TASK GOAL: Reproduce the entries exactly.

SOURCE MATERIAL section start

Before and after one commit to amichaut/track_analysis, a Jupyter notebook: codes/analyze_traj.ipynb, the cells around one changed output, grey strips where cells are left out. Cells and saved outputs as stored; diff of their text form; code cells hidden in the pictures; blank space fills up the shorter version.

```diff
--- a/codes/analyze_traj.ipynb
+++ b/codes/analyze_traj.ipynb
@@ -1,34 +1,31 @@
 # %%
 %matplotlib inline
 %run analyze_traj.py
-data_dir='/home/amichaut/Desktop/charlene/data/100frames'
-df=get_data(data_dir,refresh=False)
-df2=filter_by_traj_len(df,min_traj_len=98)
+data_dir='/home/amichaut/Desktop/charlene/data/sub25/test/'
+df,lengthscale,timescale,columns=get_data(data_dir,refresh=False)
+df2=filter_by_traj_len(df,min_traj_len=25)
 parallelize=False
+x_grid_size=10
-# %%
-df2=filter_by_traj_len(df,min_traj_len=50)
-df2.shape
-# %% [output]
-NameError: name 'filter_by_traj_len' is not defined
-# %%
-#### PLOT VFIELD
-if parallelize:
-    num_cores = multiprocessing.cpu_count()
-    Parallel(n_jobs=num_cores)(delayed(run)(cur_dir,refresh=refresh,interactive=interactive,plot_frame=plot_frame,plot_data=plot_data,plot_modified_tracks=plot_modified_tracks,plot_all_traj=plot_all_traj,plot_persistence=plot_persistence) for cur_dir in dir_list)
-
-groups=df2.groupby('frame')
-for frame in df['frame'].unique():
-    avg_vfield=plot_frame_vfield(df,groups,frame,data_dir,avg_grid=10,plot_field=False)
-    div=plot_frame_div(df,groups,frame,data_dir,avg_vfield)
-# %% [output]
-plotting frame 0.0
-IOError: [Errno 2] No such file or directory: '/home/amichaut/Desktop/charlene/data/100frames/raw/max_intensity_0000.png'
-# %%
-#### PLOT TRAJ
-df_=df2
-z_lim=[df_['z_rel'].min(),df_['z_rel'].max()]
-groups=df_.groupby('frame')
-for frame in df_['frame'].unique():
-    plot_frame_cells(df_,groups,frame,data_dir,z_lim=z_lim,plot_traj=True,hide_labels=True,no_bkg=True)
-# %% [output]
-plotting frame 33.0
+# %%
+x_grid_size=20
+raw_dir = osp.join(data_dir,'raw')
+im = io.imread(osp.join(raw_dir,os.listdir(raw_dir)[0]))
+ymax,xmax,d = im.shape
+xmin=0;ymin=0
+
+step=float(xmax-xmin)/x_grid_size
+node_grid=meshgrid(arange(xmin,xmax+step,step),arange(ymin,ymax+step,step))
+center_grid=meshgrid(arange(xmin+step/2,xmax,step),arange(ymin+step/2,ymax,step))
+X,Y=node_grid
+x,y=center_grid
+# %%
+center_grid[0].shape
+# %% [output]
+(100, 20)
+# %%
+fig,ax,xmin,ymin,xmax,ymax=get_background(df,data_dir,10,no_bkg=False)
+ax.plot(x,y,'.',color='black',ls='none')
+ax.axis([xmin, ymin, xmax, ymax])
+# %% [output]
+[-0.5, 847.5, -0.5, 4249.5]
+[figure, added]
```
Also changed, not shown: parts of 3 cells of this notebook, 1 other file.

SOURCE MATERIAL section end

ANSWER AREA:
Before and after one commit to amichaut/track_analysis, a Jupyter notebook: codes/analyze_traj.ipynb, the cells around one changed output, grey strips where cells are left out. Cells and saved outputs as stored; diff of their text form; code cells hidden in the pictures; blank space fills up the shorter version.

```diff
--- a/codes/analyze_traj.ipynb
+++ b/codes/analyze_traj.ipynb
@@ -1,34 +1,31 @@
 # %%
 %matplotlib inline
 %run analyze_traj.py
-data_dir='/home/amichaut/Desktop/charlene/data/100frames'
-df=get_data(data_dir,refresh=False)
-df2=filter_by_traj_len(df,min_traj_len=98)
+data_dir='/home/amichaut/Desktop/charlene/data/sub25/test/'
+df,lengthscale,timescale,columns=get_data(data_dir,refresh=False)
+df2=filter_by_traj_len(df,min_traj_len=25)
 parallelize=False
+x_grid_size=10
-# %%
-df2=filter_by_traj_len(df,min_traj_len=50)
-df2.shape
-# %% [output]
-NameError: name 'filter_by_traj_len' is not defined
-# %%
-#### PLOT VFIELD
-if parallelize:
-    num_cores = multiprocessing.cpu_count()
-    Parallel(n_jobs=num_cores)(delayed(run)(cur_dir,refresh=refresh,interactive=interactive,plot_frame=plot_frame,plot_data=plot_data,plot_modified_tracks=plot_modified_tracks,plot_all_traj=plot_all_traj,plot_persistence=plot_persistence) for cur_dir in dir_list)
-
-groups=df2.groupby('frame')
-for frame in df['frame'].unique():
-    avg_vfield=plot_frame_vfield(df,groups,frame,data_dir,avg_grid=10,plot_field=False)
-    div=plot_frame_div(df,groups,frame,data_dir,avg_vfield)
-# %% [output]
-plotting frame 0.0
-IOError: [Errno 2] No such file or directory: '/home/amichaut/Desktop/charlene/data/100frames/raw/max_intensity_0000.png'
-# %%
-#### PLOT TRAJ
-df_=df2
-z_lim=[df_['z_rel'].min(),df_['z_rel'].max()]
-groups=df_.groupby('frame')
-for frame in df_['frame'].unique():
-    plot_frame_cells(df_,groups,frame,data_dir,z_lim=z_lim,plot_traj=True,hide_labels=True,no_bkg=True)
-# %% [output]
-plotting frame 33.0
+# %%
+x_grid_size=20
+raw_dir = osp.join(data_dir,'raw')
+im = io.imread(osp.join(raw_dir,os.listdir(raw_dir)[0]))
+ymax,xmax,d = im.shape
+xmin=0;ymin=0
+
+step=float(xmax-xmin)/x_grid_size
+node_grid=meshgrid(arange(xmin,xmax+step,step),arange(ymin,ymax+step,step))
+center_grid=meshgrid(arange(xmin+step/2,xmax,step),arange(ymin+step/2,ymax,step))
+X,Y=node_grid
+x,y=center_grid
+# %%
+center_grid[0].shape
+# %% [output]
+(100, 20)
+# %%
+fig,ax,xmin,ymin,xmax,ymax=get_background(df,data_dir,10,no_bkg=False)
+ax.plot(x,y,'.',color='black',ls='none')
+ax.axis([xmin, ymin, xmax, ymax])
+# %% [output]
+[-0.5, 847.5, -0.5, 4249.5]
+[figure, added]
```
Also changed, not shown: parts of 3 cells of this notebook, 1 other file.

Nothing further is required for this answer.